Racing

Laxon ends Kranji adventure

After 17 years, veteran trainer will head back to New Zealand

The Big 10 will, in the end, not happen for nine-time Singapore champion trainer Laurie Laxon. The veteran handler is pulling up stumps and returning to his native New Zealand to continue his illustrious training career.

The 71-year-old (right) dropped the bombshell yesterday, saying the current Singapore season is likely to be his last.

WON IT ALL

The man who has won all the feature races at Kranji since relocating in 2000 bar the two international races - now discontinued - has not set a date for his farewell, but is tentatively looking at September.

For the moment, it is business as usual for the master trainer, who still has around 45 horses on his books. In his heyday, it used to be as many as 100.

However, Laxon did not attribute the drop in numbers and wins (he currently sits in 11th spot on 17 winners) to his sudden decision to leave.

Rather, it was the fact that his goal to annex a 10th premiership title after his last one in 2014 was starting to slip through his fingers. He was fourth in 2015 and eighth last year.

For him, it was just the right time to leave Singapore when he was still healthy, and he will always look back at the last 17 years with great fondness.

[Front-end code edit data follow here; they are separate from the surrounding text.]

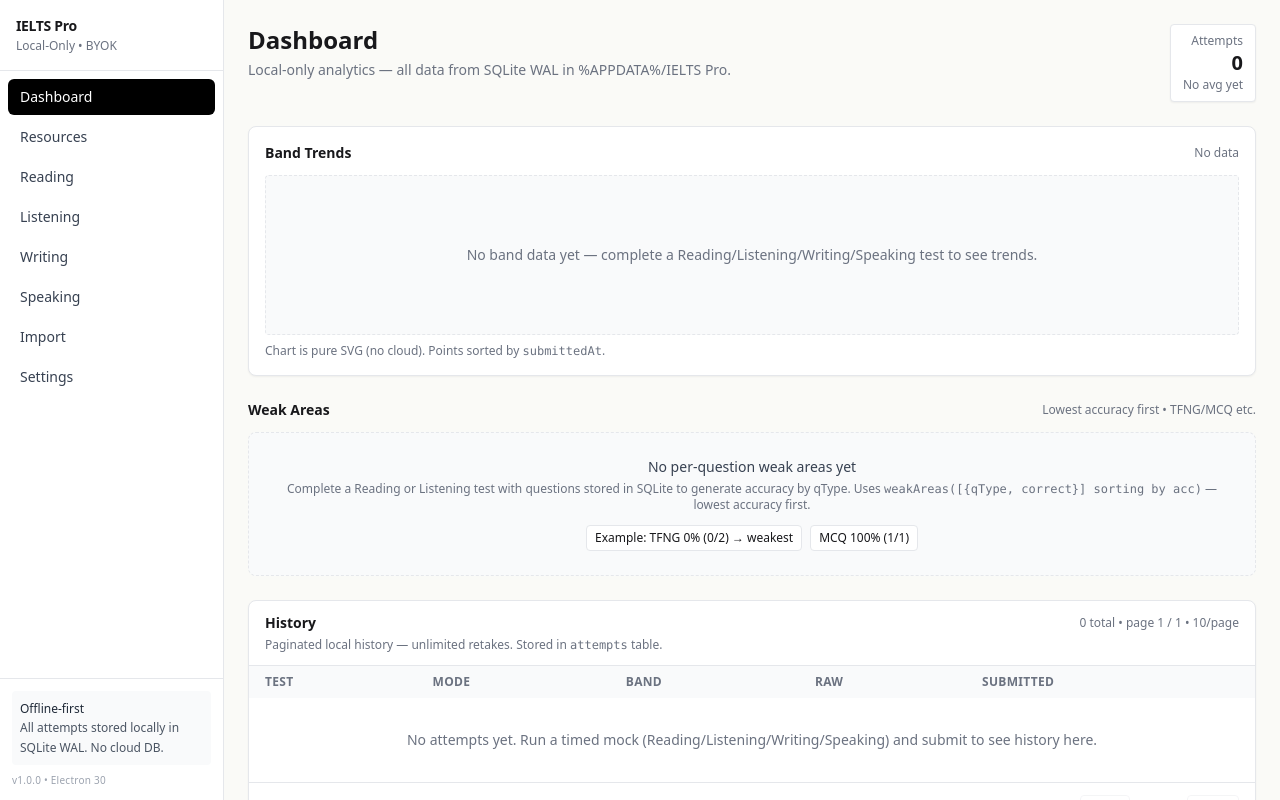
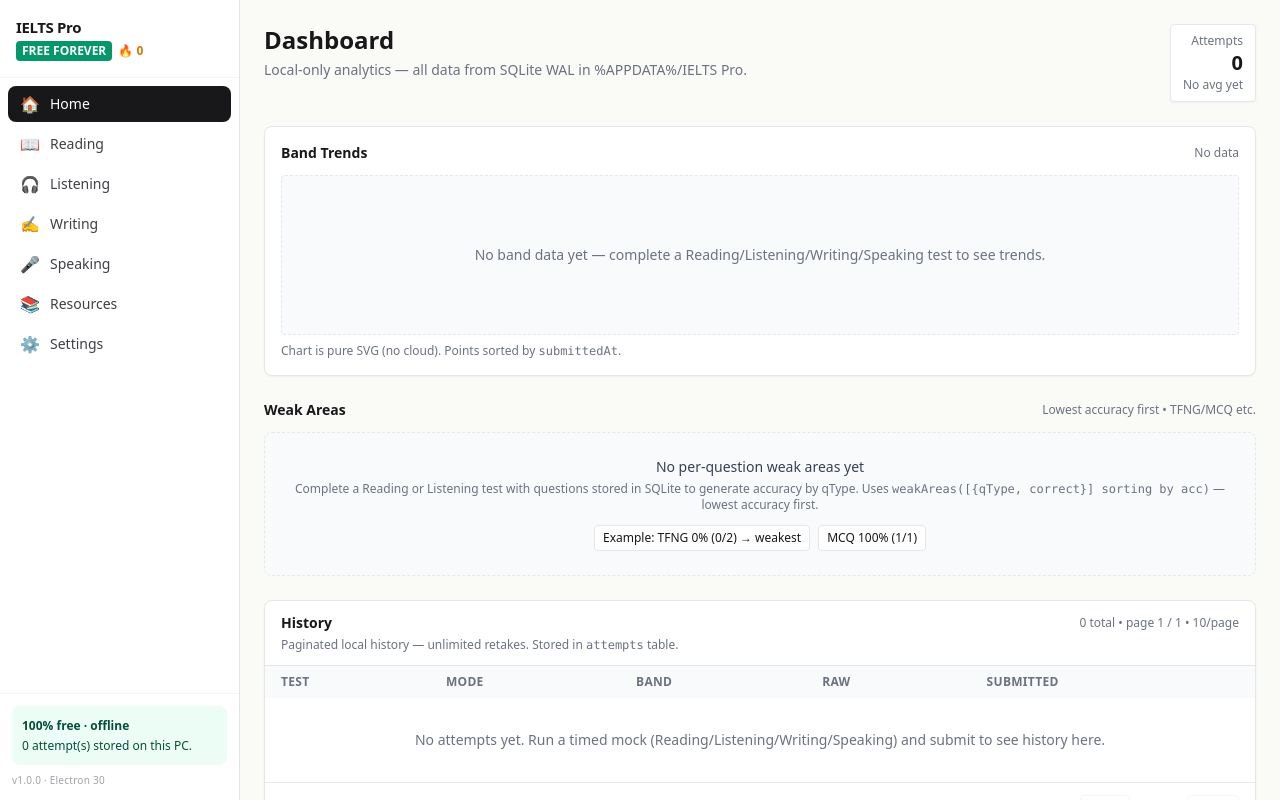
Before and after one commit to Turtuvshin690/IELTS-Pro, a React (Vite) app: page / in a window 1280 px wide. Built offline with nearby package versions, Linux system fonts and the light colour scheme.

Commit message:
feat: coach sidebar with free identity, emoji icons, streak

```diff
--- a/src/renderer/app/shell/Sidebar.tsx
+++ b/src/renderer/app/shell/Sidebar.tsx
@@ -1,22 +1,55 @@
+import { useEffect, useState } from 'react';
 import { NavLink } from 'react-router-dom';
+import { dayKey, computeStreak } from '../../shared/progress/streak';
 
+// ponytail: emoji icons match the existing list-page pattern (no icon dep)
 const nav = [
-  { to: '/', label: 'Dashboard', end: true },
-  { to: '/resources', label: 'Resources' },
-  { to: '/reading', label: 'Reading' },
-  { to: '/listening', label: 'Listening' },
-  { to: '/writing', label: 'Writing' },
-  { to: '/speaking', label: 'Speaking' },
-  { to: '/import', label: 'Import' },
-  { to: '/settings', label: 'Settings' },
+  { to: '/', label: 'Home', icon: '🏠', end: true },
+  { to: '/reading', label: 'Reading', icon: '📖' },
+  { to: '/listening', label: 'Listening', icon: '🎧' },
+  { to: '/writing', label: 'Writing', icon: '✍️' },
+  { to: '/speaking', label: 'Speaking', icon: '🎤' },
+  { to: '/resources', label: 'Resources', icon: '📚' },
+  { to: '/settings', label: 'Settings', icon: '⚙️' },
 ];
 
+function todayKey(): string {
+  return new Date().toISOString().slice(0, 10);
+}
+
 export default function Sidebar(): JSX.Element {
+  const [streak, setStreak] = useState(0);
+  const [attempts, setAttempts] = useState(0);
+
+  useEffect(() => {
+    let cancelled = false;
+    (async () => {
+      try {
+        const w = window as unknown as { db?: { query: (s: string, p?: unknown[]) => Promise<unknown[]> } };
+        if (!w.db?.query) return;
+        const rows = (await w.db.query('SELECT submittedAt FROM attempts', [])) as { submittedAt: string }[];
+        if (cancelled) return;
+        setAttempts(rows.length);
+        setStreak(computeStreak(rows.map((r) => dayKey(String(r.submittedAt ?? ''))), todayKey()));
+      } catch {
+        // sidebar stats are best-effort; nav works without them
+      }
+    })();
+    return () => {
+      cancelled = true;
+    };
+  }, []);
+
   return (
-    <aside className="flex w-56 shrink-0 flex-col border-r bg-white" data-testid="sidebar">
-      <div className="border-b px-4 py-4">
-        <div className="text-sm font-bold tracking-tight">IELTS Pro</div>
-        <div className="mt-0.5 text-xs text-gray-500">Local-Only • BYOK</div>
+    <aside className="flex w-60 shrink-0 flex-col border-r border-zinc-200 bg-white" data-testid="sidebar">
+      <div className="border-b border-zinc-100 px-4 py-4">
+        <div className="text-[15px] font-extrabold tracking-tight">IELTS Pro</div>
+        <div className="mt-0.5 flex items-center gap-1.5 text-xs">
+          <span className="rounded bg-emerald-600 px-1.5 py-0.5 font-bold text-white">FREE FOREVER</span>
+          <span className="flex items-center gap-0.5 font-semibold text-amber-600" data-testid="streak-count" title="Study streak">
+            🔥 {streak}
+          </span>
+        </div>
       </div>
       <nav className="flex-1 space-y-1 p-2">
         {nav.map((item) => (
@@ -25,22 +58,23 @@
             to={item.to}
             end={item.end}
             className={({ isActive }) =>
-              `flex items-center rounded-md px-3 py-2 text-sm font-medium transition-colors ${
-                isActive ? 'bg-black text-white' : 'text-gray-700 hover:bg-gray-100'
+              `flex items-center gap-2.5 rounded-lg px-3 py-2 text-sm font-medium transition-colors ${
+                isActive ? 'bg-ink text-white' : 'text-zinc-700 hover:bg-zinc-100'
               }`
             }
             data-testid={`nav-${item.label.toLowerCase()}`}
           >
+            <span className="text-base leading-none">{item.icon}</span>
             {item.label}
           </NavLink>
         ))}
       </nav>
-      <div className="border-t p-3">
-        <div className="rounded bg-gray-50 p-2 text-xs leading-relaxed text-gray-600">
-          <div className="font-medium text-gray-800">Offline-first</div>
-          <div>All attempts stored locally in SQLite WAL. No cloud DB.</div>
+      <div className="border-t border-zinc-100 p-3">
+        <div className="rounded-lg bg-emerald-50 p-2.5 text-xs leading-relaxed text-emerald-900">
+          <div className="font-bold">100% free · offline</div>
+          <div>{attempts} attempt(s) stored on this PC.</div>
         </div>
-        <div className="mt-2 text-[10px] tracking-wide text-gray-400">v1.0.0 • Electron 30</div>
+        <div className="mt-2 text-[10px] tracking-wide text-zinc-400">v1.0.0 · Electron 30</div>
       </div>
     </aside>
   );
```
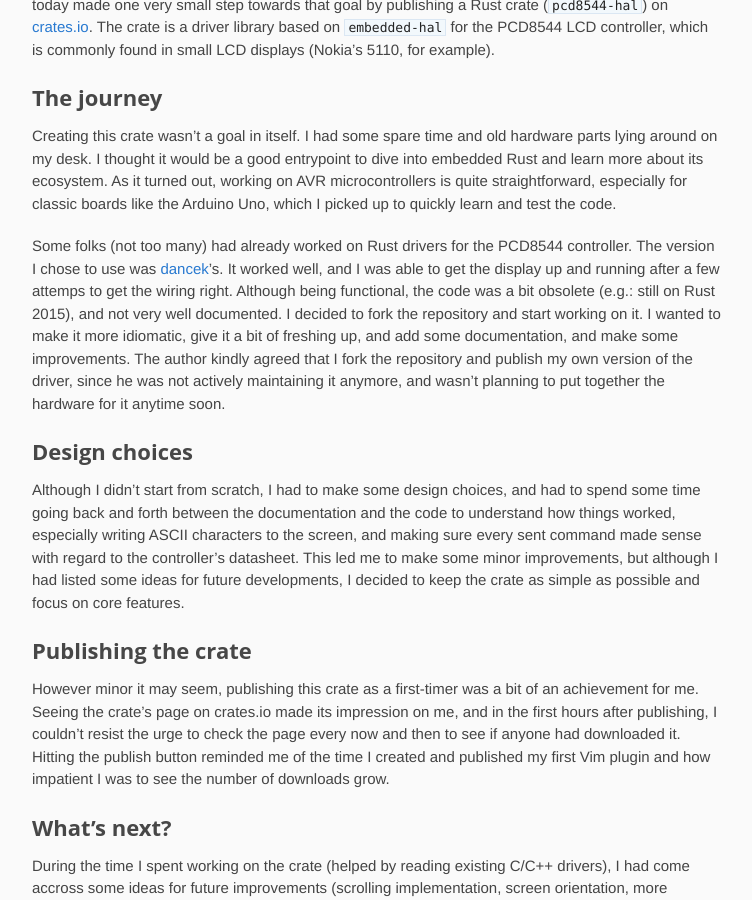
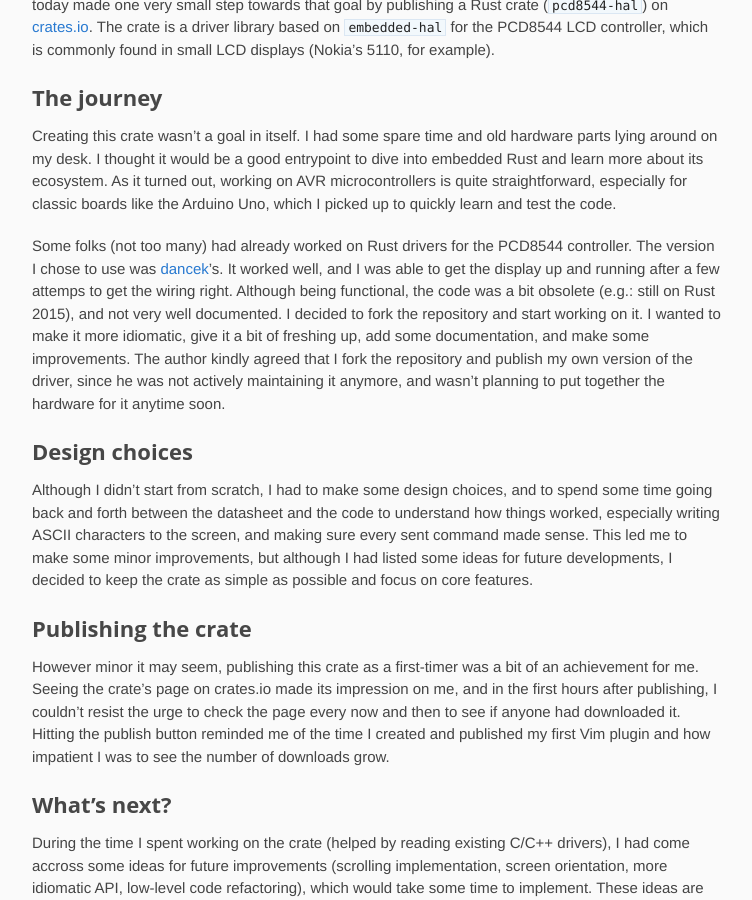
Before and after one commit to n-eq/n-eq.github.io, a Jekyll site: the page built from _posts/2025-05-07-publishing-my-first-rust-crate.md, in a window 1280 px wide and 900 px high, scrolled down 507 px. Shown: the whole window, without its empty margins (138-890 px from the left). Built offline with Jekyll 4.4.1, drawn with Linux system fonts in a browser that asks for light colours.

Commit message:
Apply suggestions from code review

```diff
--- a/_posts/2025-05-07-publishing-my-first-rust-crate.md
+++ b/_posts/2025-05-07-publishing-my-first-rust-crate.md
@@ -25,16 +25,16 @@ Some folks (not too many) had already worked on Rust drivers for the PCD8544 con
 use was [dancek](https://github.com/dancek/pcd8544-hal)'s. It worked well, and I was able to get the display up and running
 after a few attemps to get the wiring right. Although being functional, the code was a bit obsolete (e.g.: still on Rust 2015),
 and not very well documented.
-I decided to fork the repository and start working on it. I wanted to make it more idiomatic, give it a bit of freshing up, and
+I decided to fork the repository and start working on it. I wanted to make it more idiomatic, give it a bit of freshing up,
 add some documentation, and make some improvements.
 The author kindly agreed that I fork the repository and publish my own version of the driver, since he was not actively maintaining it anymore,
 and wasn't planning to put together the hardware for it anytime soon.
 
 ## Design choices
 
-Although I didn't start from scratch, I had to make some design choices, and had to spend some time going back and forth
-between the documentation and the code to understand how things worked, especially writing ASCII characters to the screen, and
-making sure every sent command made sense with regard to the controller's datasheet.
+Although I didn't start from scratch, I had to make some design choices, and to spend some time going back and forth
+between the datasheet and the code to understand how things worked, especially writing ASCII characters to the screen, and
+making sure every sent command made sense.
 This led me to make some minor improvements, but although I had listed some ideas for future developments, I decided to keep the crate as simple
 as possible and focus on core features.
 
```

"It's been a wonderful experience, but it's time to go, while I'm still healthy. I've won nine champion trainer titles, won every feature race there except for the SIA Cup and the KrisFlyer - I've done it all," said the horseman, who was the third generation in his family to train horses and who, in February last year, was inducted into the New Zealand racing Hall Of Fame.

"I still remember my beginnings here. George Simon, who was then the race caller at Kranji, rang me up and asked me if I wanted to train in Singapore.

"At first, I wasn't so keen, as I didn't want to travel up to Ipoh or Penang, but he told me Singapore was a standalone meeting then. I discussed with my wife Sheila and, as I was going to the Darwin Cup to run St Clair on the first Monday of August, I decided to fly a little further up north to have a look around after the Cup.

"The place looked great, I had to think about it but, in the end, I went for it. Things got off to a slow start, though. I had only 25 horses in my first full season and saddled 16 winners. I was told my occupancy rate was too low.

"I actually had six new horses, but I didn't want to run them as it would not have much impact halfway through the season against the likes of Charles Leck or Malcolm Thwaites.

"So, I raced them the next year, had another eight in February and, by May and June, I had 100 horses! I had to send some to Bukit Timah. Things just snowballed from there.

"I finished second in the premiership the next year (2001), second again in 2002, then third in 2003 - and then I won the next six in a row (he then lost out to Steven Burridge and Patrick Shaw in 2010 and 2011 respectively before winning the next three).

LUCKY

"I've been lucky to have very good owners throughout these 17 years and, rest assured, I am working with the Singapore Turf Club and other trainers to make sure they have good alternatives for their horses."

Laxon will for now look at padding up his current score of 1,249 winners until he begins a new chapter to his successful career. Once his Singapore licence is relinquished, he will return to New Zealand to train for his good friend Sir Peter Vela from his Maungatautari farm in Waikato.

Whether the legendary trainer will unearth another champion like Empire Rose - his Melbourne Cup winner in 1988 - at his original backyard, remains to be seen, but he is excited with the new venture.

"Seven Melbourne Cup runners came out from there. Two won (Empire Rose and Ethereal - trained by his wife Sheila) and two ran second (Empire Rose and Champagne), so it's not bad at all," he said.

"I will still own horses with CK (Chian Kin) Phua (Oscar Racing) in Singapore, and I will fly over very often. So, this is not a goodbye to Singapore."

When asked if he had any regrets, Laxon said he had none.

"I've enjoyed my time in Singapore and I'd like to thank the Singapore Turf Club and Mr Soong Tze Ming (Chief Operating Officer) for giving me the opportunity to do this. I've had a great time in Singapore and I'm very proud of what I achieved."

Racing